Stored items
########
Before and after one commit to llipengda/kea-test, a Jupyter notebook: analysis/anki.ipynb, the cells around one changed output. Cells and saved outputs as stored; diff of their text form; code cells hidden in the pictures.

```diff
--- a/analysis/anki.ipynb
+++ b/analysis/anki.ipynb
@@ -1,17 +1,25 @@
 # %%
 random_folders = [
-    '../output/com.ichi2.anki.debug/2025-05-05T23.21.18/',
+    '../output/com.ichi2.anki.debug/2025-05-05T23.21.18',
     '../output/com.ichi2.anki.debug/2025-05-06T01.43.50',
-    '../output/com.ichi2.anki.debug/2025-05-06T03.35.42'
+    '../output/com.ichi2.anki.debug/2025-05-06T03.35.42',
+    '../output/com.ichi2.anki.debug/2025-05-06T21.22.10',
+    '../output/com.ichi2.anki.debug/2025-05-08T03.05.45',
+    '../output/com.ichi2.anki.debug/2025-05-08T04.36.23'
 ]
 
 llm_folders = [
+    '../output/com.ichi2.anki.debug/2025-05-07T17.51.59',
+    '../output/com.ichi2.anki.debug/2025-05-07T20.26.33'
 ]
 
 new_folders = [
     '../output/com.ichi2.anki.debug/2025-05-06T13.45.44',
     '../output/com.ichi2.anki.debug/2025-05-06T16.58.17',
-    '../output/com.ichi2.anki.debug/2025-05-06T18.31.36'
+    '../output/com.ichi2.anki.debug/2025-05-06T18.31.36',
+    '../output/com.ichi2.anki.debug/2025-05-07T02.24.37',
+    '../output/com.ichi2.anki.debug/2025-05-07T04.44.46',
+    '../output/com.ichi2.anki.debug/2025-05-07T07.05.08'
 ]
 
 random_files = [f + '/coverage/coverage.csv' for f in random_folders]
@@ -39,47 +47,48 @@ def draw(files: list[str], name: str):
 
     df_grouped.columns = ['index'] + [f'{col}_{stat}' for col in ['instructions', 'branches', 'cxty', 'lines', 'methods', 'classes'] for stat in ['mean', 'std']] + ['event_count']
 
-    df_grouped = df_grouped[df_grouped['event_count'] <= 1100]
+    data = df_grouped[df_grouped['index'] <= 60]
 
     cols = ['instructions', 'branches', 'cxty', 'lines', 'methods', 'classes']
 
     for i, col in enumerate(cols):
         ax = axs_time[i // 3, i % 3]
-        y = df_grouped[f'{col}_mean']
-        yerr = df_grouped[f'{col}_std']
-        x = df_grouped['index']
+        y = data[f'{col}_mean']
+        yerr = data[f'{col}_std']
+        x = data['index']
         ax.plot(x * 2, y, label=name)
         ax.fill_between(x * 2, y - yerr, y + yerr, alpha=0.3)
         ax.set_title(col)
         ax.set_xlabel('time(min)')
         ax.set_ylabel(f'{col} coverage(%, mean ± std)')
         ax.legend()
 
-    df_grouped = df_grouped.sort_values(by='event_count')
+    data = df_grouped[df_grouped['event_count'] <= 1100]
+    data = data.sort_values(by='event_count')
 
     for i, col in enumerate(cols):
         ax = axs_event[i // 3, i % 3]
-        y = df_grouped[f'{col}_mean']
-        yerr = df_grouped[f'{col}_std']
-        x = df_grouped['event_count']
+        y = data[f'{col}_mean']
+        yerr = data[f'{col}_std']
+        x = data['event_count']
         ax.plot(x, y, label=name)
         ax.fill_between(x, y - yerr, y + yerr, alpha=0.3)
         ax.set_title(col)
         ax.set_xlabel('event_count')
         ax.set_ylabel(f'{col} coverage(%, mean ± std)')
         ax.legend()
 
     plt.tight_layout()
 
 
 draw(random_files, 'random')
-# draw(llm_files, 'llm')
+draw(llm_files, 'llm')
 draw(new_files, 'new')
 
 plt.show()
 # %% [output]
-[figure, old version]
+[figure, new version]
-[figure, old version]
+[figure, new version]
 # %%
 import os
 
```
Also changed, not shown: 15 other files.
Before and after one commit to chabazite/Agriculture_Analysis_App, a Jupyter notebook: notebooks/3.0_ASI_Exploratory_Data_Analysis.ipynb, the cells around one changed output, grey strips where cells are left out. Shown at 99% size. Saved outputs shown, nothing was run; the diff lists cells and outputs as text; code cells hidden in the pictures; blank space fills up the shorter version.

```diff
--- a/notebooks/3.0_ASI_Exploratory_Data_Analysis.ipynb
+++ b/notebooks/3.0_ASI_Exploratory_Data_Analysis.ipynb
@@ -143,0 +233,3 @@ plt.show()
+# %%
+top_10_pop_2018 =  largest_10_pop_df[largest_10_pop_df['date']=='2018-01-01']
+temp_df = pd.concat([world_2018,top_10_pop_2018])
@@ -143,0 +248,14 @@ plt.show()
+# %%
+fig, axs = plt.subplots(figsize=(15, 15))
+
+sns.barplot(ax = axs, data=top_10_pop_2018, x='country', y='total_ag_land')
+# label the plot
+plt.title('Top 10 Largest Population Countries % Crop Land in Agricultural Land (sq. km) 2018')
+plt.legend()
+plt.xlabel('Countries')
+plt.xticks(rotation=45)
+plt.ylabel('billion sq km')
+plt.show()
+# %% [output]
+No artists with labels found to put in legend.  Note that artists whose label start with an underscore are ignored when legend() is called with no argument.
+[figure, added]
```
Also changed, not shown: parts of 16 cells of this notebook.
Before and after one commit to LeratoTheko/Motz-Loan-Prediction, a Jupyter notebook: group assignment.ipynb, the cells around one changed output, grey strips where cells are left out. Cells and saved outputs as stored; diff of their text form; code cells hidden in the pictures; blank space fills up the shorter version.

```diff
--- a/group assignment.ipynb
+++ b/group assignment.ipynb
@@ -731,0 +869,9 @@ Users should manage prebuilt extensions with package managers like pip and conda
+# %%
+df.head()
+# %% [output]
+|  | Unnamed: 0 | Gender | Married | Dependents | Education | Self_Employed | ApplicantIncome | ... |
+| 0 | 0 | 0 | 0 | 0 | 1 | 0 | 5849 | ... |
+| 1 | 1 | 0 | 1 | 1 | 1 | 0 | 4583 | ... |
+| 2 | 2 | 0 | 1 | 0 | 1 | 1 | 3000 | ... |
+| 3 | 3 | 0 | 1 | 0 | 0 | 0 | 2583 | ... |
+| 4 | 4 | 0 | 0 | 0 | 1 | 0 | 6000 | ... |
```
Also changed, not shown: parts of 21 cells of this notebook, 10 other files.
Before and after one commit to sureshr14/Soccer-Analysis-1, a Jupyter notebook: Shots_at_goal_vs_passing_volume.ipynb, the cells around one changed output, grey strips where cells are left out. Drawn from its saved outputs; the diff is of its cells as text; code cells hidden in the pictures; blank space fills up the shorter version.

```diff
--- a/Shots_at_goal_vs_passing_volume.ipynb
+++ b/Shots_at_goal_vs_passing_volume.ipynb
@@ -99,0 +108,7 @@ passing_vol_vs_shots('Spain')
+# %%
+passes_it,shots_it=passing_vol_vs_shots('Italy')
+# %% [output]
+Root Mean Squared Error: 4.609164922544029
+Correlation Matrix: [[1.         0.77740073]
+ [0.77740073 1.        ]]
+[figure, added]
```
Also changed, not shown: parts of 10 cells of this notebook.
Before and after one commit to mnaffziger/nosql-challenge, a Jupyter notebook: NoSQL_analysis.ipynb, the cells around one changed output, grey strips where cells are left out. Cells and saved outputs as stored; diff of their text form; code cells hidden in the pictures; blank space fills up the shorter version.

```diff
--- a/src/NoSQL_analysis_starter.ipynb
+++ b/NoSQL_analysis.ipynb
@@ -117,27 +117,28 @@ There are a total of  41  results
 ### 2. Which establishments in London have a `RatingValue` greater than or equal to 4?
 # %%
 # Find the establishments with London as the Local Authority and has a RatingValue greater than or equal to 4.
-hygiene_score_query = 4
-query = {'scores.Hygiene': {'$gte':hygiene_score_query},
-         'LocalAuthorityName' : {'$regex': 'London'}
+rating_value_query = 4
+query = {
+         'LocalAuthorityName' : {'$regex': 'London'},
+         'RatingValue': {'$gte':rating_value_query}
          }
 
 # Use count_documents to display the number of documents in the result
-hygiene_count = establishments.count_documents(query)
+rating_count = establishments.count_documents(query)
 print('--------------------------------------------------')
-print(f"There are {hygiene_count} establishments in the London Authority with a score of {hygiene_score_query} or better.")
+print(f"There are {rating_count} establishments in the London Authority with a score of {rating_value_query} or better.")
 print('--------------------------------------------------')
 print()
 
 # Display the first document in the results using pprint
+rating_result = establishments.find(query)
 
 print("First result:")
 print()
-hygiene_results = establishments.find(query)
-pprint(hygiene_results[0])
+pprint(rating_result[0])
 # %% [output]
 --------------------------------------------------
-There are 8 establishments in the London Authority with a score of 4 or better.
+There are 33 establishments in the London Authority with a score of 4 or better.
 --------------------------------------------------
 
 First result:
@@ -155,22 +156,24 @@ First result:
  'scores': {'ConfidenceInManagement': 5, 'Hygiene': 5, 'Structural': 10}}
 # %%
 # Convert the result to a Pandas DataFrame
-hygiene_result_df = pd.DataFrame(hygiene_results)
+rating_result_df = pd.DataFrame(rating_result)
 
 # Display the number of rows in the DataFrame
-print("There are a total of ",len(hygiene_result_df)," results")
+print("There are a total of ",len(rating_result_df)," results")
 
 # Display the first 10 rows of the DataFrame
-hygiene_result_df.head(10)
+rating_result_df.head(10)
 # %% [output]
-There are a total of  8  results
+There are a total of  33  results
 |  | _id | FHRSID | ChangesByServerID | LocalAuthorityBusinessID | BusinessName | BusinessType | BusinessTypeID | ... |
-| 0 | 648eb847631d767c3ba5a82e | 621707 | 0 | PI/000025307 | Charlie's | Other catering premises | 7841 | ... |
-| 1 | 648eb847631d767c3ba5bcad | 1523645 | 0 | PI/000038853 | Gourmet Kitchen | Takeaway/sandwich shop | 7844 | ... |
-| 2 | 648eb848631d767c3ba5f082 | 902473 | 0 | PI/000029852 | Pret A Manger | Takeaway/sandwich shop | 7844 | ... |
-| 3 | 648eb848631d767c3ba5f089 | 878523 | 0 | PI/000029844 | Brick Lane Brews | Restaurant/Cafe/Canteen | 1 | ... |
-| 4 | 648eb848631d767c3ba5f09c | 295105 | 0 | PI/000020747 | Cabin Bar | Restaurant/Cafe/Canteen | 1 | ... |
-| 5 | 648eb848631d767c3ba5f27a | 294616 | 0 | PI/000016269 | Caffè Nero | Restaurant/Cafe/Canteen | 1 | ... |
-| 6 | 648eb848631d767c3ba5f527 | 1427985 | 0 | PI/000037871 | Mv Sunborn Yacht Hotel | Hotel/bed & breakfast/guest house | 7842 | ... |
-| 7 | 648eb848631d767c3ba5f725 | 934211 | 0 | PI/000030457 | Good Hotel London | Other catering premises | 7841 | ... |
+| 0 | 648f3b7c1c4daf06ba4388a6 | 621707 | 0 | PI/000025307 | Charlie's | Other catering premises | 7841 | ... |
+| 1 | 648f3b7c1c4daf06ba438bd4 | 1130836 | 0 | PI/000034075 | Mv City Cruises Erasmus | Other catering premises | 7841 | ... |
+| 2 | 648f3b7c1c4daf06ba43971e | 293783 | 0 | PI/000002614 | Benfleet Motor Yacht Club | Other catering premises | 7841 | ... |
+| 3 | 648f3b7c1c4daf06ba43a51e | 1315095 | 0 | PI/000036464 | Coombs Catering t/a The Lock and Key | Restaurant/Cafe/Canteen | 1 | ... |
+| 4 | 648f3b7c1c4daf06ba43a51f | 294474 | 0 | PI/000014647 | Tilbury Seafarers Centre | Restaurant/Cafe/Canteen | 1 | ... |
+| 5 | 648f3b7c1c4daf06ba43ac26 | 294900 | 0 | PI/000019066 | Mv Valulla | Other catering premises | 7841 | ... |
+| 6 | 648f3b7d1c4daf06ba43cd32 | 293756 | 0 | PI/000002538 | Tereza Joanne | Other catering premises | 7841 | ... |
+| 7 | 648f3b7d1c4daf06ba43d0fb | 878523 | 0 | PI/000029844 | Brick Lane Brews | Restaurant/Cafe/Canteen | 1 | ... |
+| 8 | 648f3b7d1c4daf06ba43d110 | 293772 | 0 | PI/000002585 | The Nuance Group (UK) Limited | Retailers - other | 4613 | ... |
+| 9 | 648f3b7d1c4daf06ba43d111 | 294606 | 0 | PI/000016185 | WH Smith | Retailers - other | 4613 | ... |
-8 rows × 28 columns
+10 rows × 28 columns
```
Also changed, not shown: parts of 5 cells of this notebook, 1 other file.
########
Work order => Search the data for the word "changed" and report how many lines include it, with the number alone.

Answer => 10